Actor/Mentors

Our Theatre School prides itself on small cast sizes and high quality individual student attention.

One way in which we’re able to offer students further guidance during the process of our fully produced student performances is through the use of “Actor/Mentors”.

Actor/Mentors are professional adult actors who are cast in a role alongside student performers. Students are able to learn from our Actor/Mentors as role models within the cast demonstrating professional rehearsal practices, attitude, and respect for the Director. Actor/Mentors also allow for further acting coaching that helps raise the level and expectation of individual performers. Not all of our student productions cast Actor/Mentors. When an Actor/Mentor is not cast, additional adult production staff may be hired to offer similar coaching without actively playing a role in performance. When an Actor/Mentor is cast, it is usually in a supporting role that allows for the strongest support of student focus and guidance.

Past Actor/Mentors have said this about their experience working with students:

When I was asked to be an Actor/Mentor for North Coast Rep’s Theatre School’s production of THE SECRET GARDEN, my heart was warmed by honor and my brain was stricken with panic.  Gosh, I felt, what a great opportunity to be entrusted to impart my years of theatrical experience to kids who are just starting out.  What an honor!  Then panic set in as I realized that I was going to be entrusted to impart wisdom (read:  wise old man) to theatrical upstarts who may view me with suspicion as I fumble with lines, miss my entrances, forget my props or goof off a bit too much.  It got worse when I saw that some of these kids were already wise beyond their years, ready with their lines and cues, on top of their entrances and behaving quite civilized.  What could I offer?

Well, the calming answer was to just be me:  approach the rehearsals and performances like I would any other show.  There is no better example than just being an example.  I learned my lines early and kept at them every day.  I interacted with my fellow actors and listened to any potential worries or concerns.  I listened to the director and wrote down my notes.  I stressed the importance of being quiet backstage by being quiet backstage.  None of this is to say that we didn’t toss in bits of fun and goofiness.  Rehearsals can be tedious sometimes and a bit of levity goes a long way towards bonding the cast as long as the silliness has a short window, then it’s back to work.  Always remember, it’s called a play so PLAY, but work hard at that play.  The audience will love you for it and you will feel satisfied and rewarded.
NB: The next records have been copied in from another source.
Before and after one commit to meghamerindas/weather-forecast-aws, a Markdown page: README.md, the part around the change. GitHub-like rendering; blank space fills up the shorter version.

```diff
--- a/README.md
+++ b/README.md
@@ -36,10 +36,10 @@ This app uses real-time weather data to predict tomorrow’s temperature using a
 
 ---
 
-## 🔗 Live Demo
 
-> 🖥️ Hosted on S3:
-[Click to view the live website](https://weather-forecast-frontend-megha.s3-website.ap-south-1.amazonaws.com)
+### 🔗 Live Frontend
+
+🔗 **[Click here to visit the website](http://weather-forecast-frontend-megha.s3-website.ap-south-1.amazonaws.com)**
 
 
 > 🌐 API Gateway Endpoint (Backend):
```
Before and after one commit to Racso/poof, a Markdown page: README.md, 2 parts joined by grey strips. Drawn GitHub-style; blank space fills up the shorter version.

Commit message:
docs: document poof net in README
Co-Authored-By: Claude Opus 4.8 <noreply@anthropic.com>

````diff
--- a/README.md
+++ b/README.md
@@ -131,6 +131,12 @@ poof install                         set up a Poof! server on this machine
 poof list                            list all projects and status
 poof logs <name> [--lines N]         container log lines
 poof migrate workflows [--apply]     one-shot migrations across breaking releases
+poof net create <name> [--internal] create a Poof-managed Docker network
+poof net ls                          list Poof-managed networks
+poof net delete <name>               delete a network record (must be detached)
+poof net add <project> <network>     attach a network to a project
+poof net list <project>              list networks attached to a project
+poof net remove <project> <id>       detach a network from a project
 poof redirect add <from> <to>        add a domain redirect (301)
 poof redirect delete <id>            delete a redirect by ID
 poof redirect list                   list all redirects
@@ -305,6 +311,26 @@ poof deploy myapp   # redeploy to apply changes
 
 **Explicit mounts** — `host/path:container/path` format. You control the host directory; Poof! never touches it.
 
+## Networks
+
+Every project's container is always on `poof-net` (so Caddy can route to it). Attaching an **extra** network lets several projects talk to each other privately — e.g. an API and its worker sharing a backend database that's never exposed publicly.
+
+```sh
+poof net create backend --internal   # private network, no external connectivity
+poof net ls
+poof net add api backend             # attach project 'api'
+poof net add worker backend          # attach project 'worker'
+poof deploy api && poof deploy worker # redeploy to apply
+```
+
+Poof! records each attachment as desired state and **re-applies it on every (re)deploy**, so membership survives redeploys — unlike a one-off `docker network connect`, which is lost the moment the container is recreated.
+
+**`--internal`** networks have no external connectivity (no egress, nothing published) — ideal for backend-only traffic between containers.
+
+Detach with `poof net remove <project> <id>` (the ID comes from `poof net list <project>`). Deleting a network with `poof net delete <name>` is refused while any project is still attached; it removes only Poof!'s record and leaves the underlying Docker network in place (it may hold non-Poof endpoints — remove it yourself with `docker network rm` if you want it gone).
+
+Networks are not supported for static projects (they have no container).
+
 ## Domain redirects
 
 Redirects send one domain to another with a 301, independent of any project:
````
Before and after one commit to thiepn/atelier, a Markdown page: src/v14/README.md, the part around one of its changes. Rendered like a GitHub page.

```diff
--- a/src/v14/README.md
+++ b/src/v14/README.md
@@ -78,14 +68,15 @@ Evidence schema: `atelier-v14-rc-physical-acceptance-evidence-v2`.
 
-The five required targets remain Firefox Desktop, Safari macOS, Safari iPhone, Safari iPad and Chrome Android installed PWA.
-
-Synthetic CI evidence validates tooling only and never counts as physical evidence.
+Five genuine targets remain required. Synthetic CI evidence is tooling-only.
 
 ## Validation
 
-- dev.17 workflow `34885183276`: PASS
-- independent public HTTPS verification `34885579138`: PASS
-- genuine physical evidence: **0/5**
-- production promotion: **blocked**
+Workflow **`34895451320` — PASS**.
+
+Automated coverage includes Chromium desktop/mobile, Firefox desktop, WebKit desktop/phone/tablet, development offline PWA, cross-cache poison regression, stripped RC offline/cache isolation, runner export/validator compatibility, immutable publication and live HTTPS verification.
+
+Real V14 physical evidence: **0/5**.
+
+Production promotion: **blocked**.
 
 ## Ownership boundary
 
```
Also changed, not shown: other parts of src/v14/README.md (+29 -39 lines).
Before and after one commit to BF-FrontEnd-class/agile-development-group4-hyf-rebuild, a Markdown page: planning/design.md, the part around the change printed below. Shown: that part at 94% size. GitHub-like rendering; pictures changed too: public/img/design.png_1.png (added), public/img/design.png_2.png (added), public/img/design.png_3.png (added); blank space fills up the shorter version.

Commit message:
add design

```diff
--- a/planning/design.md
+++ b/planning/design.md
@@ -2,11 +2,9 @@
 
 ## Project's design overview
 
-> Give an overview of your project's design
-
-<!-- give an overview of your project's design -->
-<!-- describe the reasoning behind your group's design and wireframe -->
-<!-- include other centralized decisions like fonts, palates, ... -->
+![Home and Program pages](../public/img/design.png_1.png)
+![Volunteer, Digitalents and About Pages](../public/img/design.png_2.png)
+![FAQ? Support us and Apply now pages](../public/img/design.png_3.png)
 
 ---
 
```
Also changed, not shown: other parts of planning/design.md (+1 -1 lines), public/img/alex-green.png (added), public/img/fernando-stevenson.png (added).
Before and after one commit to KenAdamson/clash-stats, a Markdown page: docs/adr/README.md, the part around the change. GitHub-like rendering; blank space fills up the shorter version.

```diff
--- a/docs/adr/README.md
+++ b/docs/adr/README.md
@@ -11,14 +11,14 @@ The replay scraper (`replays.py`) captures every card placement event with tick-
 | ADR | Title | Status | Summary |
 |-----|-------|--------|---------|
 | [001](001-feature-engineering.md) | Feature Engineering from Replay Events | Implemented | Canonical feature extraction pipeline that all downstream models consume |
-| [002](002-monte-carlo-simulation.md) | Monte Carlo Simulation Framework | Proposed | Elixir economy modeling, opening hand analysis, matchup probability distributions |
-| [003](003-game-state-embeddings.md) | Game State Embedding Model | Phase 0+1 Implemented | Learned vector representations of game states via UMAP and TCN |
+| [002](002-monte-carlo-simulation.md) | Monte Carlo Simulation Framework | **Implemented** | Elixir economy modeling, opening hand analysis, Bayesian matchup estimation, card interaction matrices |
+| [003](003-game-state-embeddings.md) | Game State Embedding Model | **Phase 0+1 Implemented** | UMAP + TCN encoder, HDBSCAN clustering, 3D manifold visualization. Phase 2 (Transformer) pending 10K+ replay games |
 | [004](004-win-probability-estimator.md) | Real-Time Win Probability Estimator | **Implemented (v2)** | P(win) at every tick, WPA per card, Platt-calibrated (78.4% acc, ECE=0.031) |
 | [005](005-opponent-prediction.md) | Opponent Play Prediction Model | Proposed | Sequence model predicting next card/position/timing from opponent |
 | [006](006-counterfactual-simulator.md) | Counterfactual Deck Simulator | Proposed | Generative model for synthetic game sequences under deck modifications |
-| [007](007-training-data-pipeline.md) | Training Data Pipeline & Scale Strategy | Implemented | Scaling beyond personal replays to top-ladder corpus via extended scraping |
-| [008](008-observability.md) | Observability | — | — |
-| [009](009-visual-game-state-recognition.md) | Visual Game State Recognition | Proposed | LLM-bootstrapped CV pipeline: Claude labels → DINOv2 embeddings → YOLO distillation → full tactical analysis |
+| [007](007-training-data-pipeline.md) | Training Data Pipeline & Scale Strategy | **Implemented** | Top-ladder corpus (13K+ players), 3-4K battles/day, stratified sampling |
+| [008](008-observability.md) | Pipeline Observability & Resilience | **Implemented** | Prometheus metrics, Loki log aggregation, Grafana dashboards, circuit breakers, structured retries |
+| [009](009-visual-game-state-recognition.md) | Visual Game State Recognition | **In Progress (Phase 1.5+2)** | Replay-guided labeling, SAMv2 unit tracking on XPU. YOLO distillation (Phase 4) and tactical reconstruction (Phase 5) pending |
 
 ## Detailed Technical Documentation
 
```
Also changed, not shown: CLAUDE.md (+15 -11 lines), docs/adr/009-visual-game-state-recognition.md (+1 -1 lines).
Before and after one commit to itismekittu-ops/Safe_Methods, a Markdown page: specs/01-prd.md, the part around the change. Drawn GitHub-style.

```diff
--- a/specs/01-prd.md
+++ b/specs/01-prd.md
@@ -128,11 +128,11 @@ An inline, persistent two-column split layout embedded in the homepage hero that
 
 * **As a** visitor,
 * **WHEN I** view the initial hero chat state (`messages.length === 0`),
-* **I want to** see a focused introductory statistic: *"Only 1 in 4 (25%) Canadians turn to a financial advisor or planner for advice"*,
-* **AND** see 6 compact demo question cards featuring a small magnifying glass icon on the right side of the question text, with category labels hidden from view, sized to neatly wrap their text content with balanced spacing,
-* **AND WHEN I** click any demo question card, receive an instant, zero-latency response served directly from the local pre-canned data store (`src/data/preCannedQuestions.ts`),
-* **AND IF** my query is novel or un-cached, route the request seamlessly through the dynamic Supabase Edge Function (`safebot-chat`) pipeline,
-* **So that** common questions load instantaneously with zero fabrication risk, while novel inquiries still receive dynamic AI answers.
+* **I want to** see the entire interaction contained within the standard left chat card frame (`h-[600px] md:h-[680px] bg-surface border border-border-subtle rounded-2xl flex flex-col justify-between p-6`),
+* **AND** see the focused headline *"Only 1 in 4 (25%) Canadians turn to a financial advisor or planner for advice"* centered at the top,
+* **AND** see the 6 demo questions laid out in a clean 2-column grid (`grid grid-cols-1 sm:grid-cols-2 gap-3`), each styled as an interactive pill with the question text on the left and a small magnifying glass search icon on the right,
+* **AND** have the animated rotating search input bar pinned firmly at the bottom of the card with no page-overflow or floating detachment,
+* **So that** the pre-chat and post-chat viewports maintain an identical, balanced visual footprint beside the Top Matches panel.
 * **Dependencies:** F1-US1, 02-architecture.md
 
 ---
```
I wish I had had an Actor/Mentor when I was young.  I basically acted on instinct and went with what felt honest and truthful.  This seemed to be the right move, but it sure would have verified it for me if I saw someone doing it, let alone acting alongside that person.  I’m so glad to have had the chance to act with these kids, because mentor or not, they are the ones who taught me a thing or two about collaboration, friendship and professionalism.

All the best,
Eddie Yaroch